One of the most aggravating aspects of being in business is taxes--understanding them, keeping up with them and, worst of all, paying them. But there are some things you can do as a new business owner to make the process a little less painful. Attorney Stephen Fishman, author of Wage Slave No More: Law & Taxes for the Self-Employed (Nolo Press, $24.95) offers the following tips:
1. Understand the various taxing entities. All levels of government impose taxes. Be familiar with the requirements of each. Federal taxes include income, self-employment, estimated and employment taxes. State taxes include income, employment, sales, property, and other types of taxes that may be unique to your state. Many municipalities impose sales and property taxes on business equipment and furniture. A few large cities even collect income taxes.

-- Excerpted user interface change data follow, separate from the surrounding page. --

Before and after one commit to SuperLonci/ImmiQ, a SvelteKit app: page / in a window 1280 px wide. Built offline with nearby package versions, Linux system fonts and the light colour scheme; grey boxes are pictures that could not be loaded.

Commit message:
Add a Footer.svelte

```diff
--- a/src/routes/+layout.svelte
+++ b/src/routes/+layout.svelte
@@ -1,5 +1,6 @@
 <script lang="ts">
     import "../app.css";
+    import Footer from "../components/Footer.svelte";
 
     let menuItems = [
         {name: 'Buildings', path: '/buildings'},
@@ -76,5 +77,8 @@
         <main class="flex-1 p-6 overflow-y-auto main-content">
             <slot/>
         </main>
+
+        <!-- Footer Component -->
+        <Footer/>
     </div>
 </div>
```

2. If appropriate, preserve your independent contractor status. If you operate as an independent contractor, protect that status by using written contracts and controlling how and when you do your work. If you hire independent contractors, do the same for them. If the IRS determines that a person claiming to be an independent contractor is really an employee, you could lose valuable tax deductions.
3. Keep good records. Good records help avoid trouble with the IRS and give you an accurate idea of how your business is performing. (For more on which tax records to keep, See "Tax Talk," December 1997.)
4. Understand what's deductible and what's not. A deduction is an expense or the value of an item that you can subtract from your gross income to determine your taxable income and reduce the amount of tax you pay. Even if you have someone else prepare your tax returns, take the time to learn what you can deduct so you keep the right records and file an accurate return.